▶ [Saved entries]
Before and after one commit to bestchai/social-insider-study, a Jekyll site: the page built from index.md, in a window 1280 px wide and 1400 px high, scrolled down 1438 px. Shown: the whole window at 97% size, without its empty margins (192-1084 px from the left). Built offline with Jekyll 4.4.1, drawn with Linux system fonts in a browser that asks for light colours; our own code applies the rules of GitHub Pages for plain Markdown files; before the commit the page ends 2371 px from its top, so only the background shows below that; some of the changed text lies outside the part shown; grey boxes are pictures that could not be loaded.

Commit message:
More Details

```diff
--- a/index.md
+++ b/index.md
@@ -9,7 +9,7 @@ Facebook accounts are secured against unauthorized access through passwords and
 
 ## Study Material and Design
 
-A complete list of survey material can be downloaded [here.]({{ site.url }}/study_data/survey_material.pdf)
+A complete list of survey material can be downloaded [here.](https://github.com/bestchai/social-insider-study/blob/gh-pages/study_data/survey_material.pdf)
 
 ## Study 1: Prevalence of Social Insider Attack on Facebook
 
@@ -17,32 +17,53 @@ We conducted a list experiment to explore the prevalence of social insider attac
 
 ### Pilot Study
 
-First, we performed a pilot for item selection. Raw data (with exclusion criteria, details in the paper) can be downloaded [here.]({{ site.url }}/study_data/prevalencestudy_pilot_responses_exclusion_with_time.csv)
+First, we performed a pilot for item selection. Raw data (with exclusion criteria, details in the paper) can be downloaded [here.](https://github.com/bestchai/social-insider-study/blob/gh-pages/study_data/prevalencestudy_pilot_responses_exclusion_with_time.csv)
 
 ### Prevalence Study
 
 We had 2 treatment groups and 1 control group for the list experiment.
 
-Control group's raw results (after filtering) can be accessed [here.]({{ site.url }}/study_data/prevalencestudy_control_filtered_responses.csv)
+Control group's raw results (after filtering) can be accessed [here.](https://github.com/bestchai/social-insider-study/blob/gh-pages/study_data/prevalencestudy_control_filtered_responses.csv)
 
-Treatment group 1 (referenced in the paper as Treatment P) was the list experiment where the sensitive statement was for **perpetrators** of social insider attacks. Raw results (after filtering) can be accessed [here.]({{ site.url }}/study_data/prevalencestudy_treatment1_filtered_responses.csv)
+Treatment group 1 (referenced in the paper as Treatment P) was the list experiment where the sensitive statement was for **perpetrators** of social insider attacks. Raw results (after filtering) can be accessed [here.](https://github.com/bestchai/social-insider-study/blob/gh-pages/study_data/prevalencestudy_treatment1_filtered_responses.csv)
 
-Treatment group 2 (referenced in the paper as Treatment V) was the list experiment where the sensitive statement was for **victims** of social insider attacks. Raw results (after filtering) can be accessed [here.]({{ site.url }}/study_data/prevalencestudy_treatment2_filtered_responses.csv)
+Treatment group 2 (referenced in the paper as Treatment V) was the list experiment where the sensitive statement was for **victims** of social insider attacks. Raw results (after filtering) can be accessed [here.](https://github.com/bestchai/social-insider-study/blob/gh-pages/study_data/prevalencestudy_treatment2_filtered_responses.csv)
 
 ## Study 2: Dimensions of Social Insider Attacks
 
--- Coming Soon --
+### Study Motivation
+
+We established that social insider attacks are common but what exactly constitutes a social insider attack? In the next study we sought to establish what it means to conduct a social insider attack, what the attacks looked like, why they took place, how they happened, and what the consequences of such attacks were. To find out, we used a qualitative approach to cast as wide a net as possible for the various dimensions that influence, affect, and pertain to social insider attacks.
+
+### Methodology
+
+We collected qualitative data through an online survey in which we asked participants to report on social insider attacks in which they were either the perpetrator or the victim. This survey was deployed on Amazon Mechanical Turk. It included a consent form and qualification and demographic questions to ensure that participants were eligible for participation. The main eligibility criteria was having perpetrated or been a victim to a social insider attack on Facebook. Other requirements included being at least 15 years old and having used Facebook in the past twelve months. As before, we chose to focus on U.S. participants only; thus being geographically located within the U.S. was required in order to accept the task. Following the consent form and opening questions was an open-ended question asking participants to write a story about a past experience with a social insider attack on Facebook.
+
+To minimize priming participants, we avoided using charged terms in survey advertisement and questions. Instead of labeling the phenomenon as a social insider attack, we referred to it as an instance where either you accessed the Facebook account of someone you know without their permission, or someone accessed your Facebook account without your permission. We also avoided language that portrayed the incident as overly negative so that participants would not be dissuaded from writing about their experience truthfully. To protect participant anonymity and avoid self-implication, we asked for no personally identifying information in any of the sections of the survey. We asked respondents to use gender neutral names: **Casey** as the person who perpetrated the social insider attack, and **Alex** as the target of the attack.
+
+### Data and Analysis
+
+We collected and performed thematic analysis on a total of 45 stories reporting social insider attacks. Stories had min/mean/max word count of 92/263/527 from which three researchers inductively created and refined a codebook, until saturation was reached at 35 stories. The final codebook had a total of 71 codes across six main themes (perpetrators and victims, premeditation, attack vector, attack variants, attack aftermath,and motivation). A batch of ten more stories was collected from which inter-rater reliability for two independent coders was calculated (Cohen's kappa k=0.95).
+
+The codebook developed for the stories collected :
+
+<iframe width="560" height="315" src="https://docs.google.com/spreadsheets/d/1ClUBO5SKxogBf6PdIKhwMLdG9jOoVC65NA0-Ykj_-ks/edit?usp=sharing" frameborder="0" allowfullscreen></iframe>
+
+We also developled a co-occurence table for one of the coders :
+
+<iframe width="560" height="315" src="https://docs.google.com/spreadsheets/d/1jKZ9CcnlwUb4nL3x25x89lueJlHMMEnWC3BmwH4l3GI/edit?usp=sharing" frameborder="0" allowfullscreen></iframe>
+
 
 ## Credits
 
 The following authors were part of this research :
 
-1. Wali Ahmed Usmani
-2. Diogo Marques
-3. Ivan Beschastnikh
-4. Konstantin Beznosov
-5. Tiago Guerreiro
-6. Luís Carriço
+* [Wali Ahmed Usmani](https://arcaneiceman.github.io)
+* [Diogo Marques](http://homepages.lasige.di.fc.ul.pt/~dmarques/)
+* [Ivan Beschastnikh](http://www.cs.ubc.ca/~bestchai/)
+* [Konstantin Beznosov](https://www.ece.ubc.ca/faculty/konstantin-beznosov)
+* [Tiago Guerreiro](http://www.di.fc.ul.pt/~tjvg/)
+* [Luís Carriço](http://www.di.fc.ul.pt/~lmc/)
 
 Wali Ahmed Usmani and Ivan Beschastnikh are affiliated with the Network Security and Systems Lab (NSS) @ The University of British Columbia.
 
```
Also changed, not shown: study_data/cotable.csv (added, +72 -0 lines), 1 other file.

▶ [DESCRIPTION OF THE TASK]
Reply with only the number of lines in the entries that hold the word "index".

▶ [SOLUTION FOR THIS PROBLEM]
3